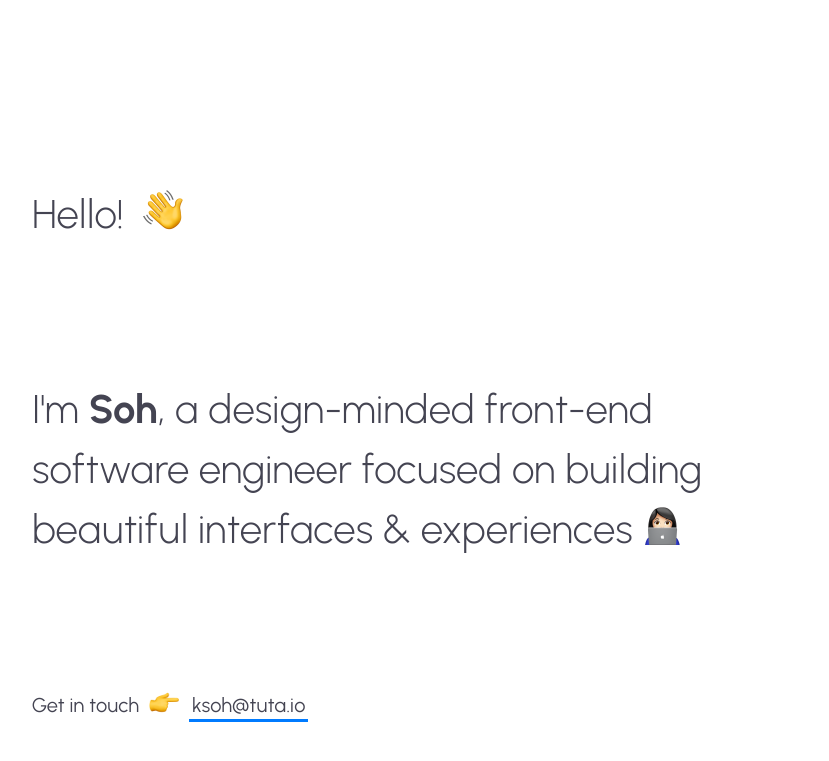
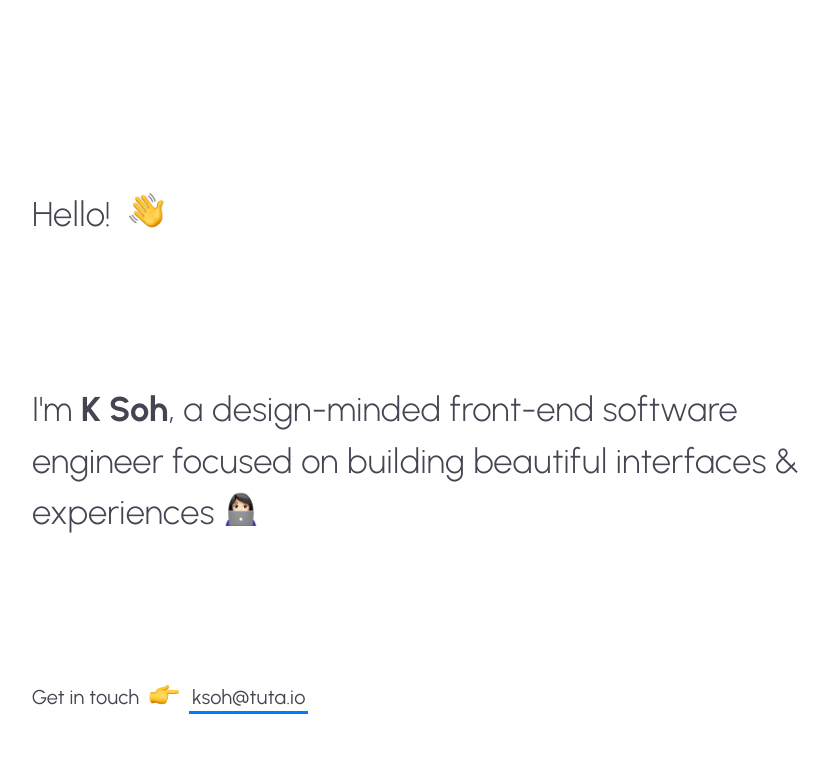
Before and after one commit to notAunty/portfolio, a Jekyll site: the page built from index.html, in a window 1280 px wide. Shown: the top 761 px of the page, without its empty margins (68-897 px from the left). Built offline with Jekyll 4.4.1, drawn with Linux system fonts in a browser that asks for light colours.

Commit message:
responsive font-size & standard

```diff
--- a/_config.yml
+++ b/_config.yml
@@ -18,16 +18,16 @@
 # You can create any custom variable you would like, and they will be accessible
 # in the templates via {{ site.myvariable }}.
 
-name: Soh
-title: Soh | Software Engineer & Data Scientist
+name: K Soh
+title: K Soh | Software Engineer & Data Scientist
 description: >- # this means to ignore newlines until "email:"
   Write an awesome description for your new site here. You can edit this
   line in _config.yml. It will appear in your document head meta (for
   Google search results) and in your feed.xml site description.
-email: your-email@example.com
+email: ksoh@tuta.io
 baseurl: "" # the subpath of your site, e.g. /blog
 url: "" # the base hostname & protocol for your site, e.g. http://example.com
-github_username:  jekyll
+github_username:  notaunty
 twitter_username: jekyllrb
 
 # Build settings
--- a/_sass/_base.scss
+++ b/_sass/_base.scss
@@ -116,7 +116,7 @@ strong {
   }
   &__content {
     font-weight: 300;
-    font-size: $body;
+    @include font-size($body);
     width: 100%;
     max-width: 650px;
     @include tablet {
@@ -184,7 +184,7 @@ strong {
 
 .small {
   font-family: $monospace;
-  font-size: $caption;
+  @include font-size($caption);
   display: inline-block;
   margin-top: 15px;
   &:after {
--- a/_sass/_fonts.scss
+++ b/_sass/_fonts.scss
@@ -49,22 +49,28 @@ $font-stack: Helvetica, Roboto, system, system-ui, -apple-system, BlinkMacSystem
 $sans: 'Urbanist', $font-stack;
 $monospace: 'Ubuntu Mono', monospace;
 
+@mixin font-size($val) {
+  // font-size: #{$val}rem;
+  // @media screen and (max-width: #{$desktop-width}) {
+  //   font-size: calc(calc(#{$val}rem * 0.5) + 1.75vw);
+  // }
 
-$h3: 2.5rem;
-$h6: 1.25rem;
-$body: 1rem;
-$caption: 0.85rem;
+  font-size: #{$val}vw;
 
-@media screen and (max-width: #{$desktop-width}) {
-  $h3: 2.25rem;
+  @media screen and (max-width: #{$mobile-width}) {
+    font-size: calc(#{$val}vw + #{$val*2.4}px);
+  }
+
+  @media screen and (min-width: #{$desktop-width}) {
+    font-size: calc(#{$val * 0.5}rem);
+  }
 }
 
-@media screen and (max-width: #{$tablet-width}) {
-  $h3: 2rem;
-  $h6: 1.15rem;
-}
-
-@media screen and (max-width: #{$mobile-width}) {
-  $h3: 1.625rem;
-  $h6: 1.1rem;
-}
+$h1: 5.0;
+$h2: 4.3;
+$h3: 3.6;
+$h4: 3.0;
+$h5: 2.5;
+$h6: 2.1;
+$body: 1.5;
+$caption: 1.0;
--- a/_sass/_intro.scss
+++ b/_sass/_intro.scss
@@ -14,15 +14,12 @@
   }
 
   &__hello, &__tagline {
-    font-size: $h3;
+    @include font-size($h2);
 
     .emoji {
-      width: 40px;
-      height: 40px;
-      @include desktop {
-        width: 35px;
-        height: 35px;
-      }
+      width: 35px;
+      height: 35px;
+
       @include tablet {
         width: 30px;
         height: 30px;
@@ -71,7 +68,7 @@
   }
   &__tagline {
     font-weight: 300;
-    max-width: 700px;
+    max-width: 800px;
     .name {
       font-weight: 700;
     }
@@ -80,8 +77,8 @@
     }
   }
   &__contact {
-    font-size: $h6;
     font-weight: 400;
+    @include font-size($h5);
 
     .emoji {
       &.pointer {
--- a/css/main.scss
+++ b/css/main.scss
@@ -2,6 +2,7 @@
 ---
 
 
+// @import "rfs";
 @import "globals";
 @import "fonts";
 @import "base";
```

• AIM OF THE TASK
Omit the pictures and print the listing exactly.

• WRITTEN RESPONSE
Before and after one commit to notAunty/portfolio, a Jekyll site: the page built from index.html, in a window 1280 px wide. Shown: the top 761 px of the page, without its empty margins (68-897 px from the left). Built offline with Jekyll 4.4.1, drawn with Linux system fonts in a browser that asks for light colours.

Commit message:
responsive font-size & standard

```diff
--- a/_config.yml
+++ b/_config.yml
@@ -18,16 +18,16 @@
 # You can create any custom variable you would like, and they will be accessible
 # in the templates via {{ site.myvariable }}.
 
-name: Soh
-title: Soh | Software Engineer & Data Scientist
+name: K Soh
+title: K Soh | Software Engineer & Data Scientist
 description: >- # this means to ignore newlines until "email:"
   Write an awesome description for your new site here. You can edit this
   line in _config.yml. It will appear in your document head meta (for
   Google search results) and in your feed.xml site description.
-email: your-email@example.com
+email: ksoh@tuta.io
 baseurl: "" # the subpath of your site, e.g. /blog
 url: "" # the base hostname & protocol for your site, e.g. http://example.com
-github_username:  jekyll
+github_username:  notaunty
 twitter_username: jekyllrb
 
 # Build settings
--- a/_sass/_base.scss
+++ b/_sass/_base.scss
@@ -116,7 +116,7 @@ strong {
   }
   &__content {
     font-weight: 300;
-    font-size: $body;
+    @include font-size($body);
     width: 100%;
     max-width: 650px;
     @include tablet {
@@ -184,7 +184,7 @@ strong {
 
 .small {
   font-family: $monospace;
-  font-size: $caption;
+  @include font-size($caption);
   display: inline-block;
   margin-top: 15px;
   &:after {
--- a/_sass/_fonts.scss
+++ b/_sass/_fonts.scss
@@ -49,22 +49,28 @@ $font-stack: Helvetica, Roboto, system, system-ui, -apple-system, BlinkMacSystem
 $sans: 'Urbanist', $font-stack;
 $monospace: 'Ubuntu Mono', monospace;
 
+@mixin font-size($val) {
+  // font-size: #{$val}rem;
+  // @media screen and (max-width: #{$desktop-width}) {
+  //   font-size: calc(calc(#{$val}rem * 0.5) + 1.75vw);
+  // }
 
-$h3: 2.5rem;
-$h6: 1.25rem;
-$body: 1rem;
-$caption: 0.85rem;
+  font-size: #{$val}vw;
 
-@media screen and (max-width: #{$desktop-width}) {
-  $h3: 2.25rem;
+  @media screen and (max-width: #{$mobile-width}) {
+    font-size: calc(#{$val}vw + #{$val*2.4}px);
+  }
+
+  @media screen and (min-width: #{$desktop-width}) {
+    font-size: calc(#{$val * 0.5}rem);
+  }
 }
 
-@media screen and (max-width: #{$tablet-width}) {
-  $h3: 2rem;
-  $h6: 1.15rem;
-}
-
-@media screen and (max-width: #{$mobile-width}) {
-  $h3: 1.625rem;
-  $h6: 1.1rem;
-}
+$h1: 5.0;
+$h2: 4.3;
+$h3: 3.6;
+$h4: 3.0;
+$h5: 2.5;
+$h6: 2.1;
+$body: 1.5;
+$caption: 1.0;
--- a/_sass/_intro.scss
+++ b/_sass/_intro.scss
@@ -14,15 +14,12 @@
   }
 
   &__hello, &__tagline {
-    font-size: $h3;
+    @include font-size($h2);
 
     .emoji {
-      width: 40px;
-      height: 40px;
-      @include desktop {
-        width: 35px;
-        height: 35px;
-      }
+      width: 35px;
+      height: 35px;
+
       @include tablet {
         width: 30px;
         height: 30px;
@@ -71,7 +68,7 @@
   }
   &__tagline {
     font-weight: 300;
-    max-width: 700px;
+    max-width: 800px;
     .name {
       font-weight: 700;
     }
@@ -80,8 +77,8 @@
     }
   }
   &__contact {
-    font-size: $h6;
     font-weight: 400;
+    @include font-size($h5);
 
     .emoji {
       &.pointer {
--- a/css/main.scss
+++ b/css/main.scss
@@ -2,6 +2,7 @@
 ---
 
 
+// @import "rfs";
 @import "globals";
 @import "fonts";
 @import "base";
```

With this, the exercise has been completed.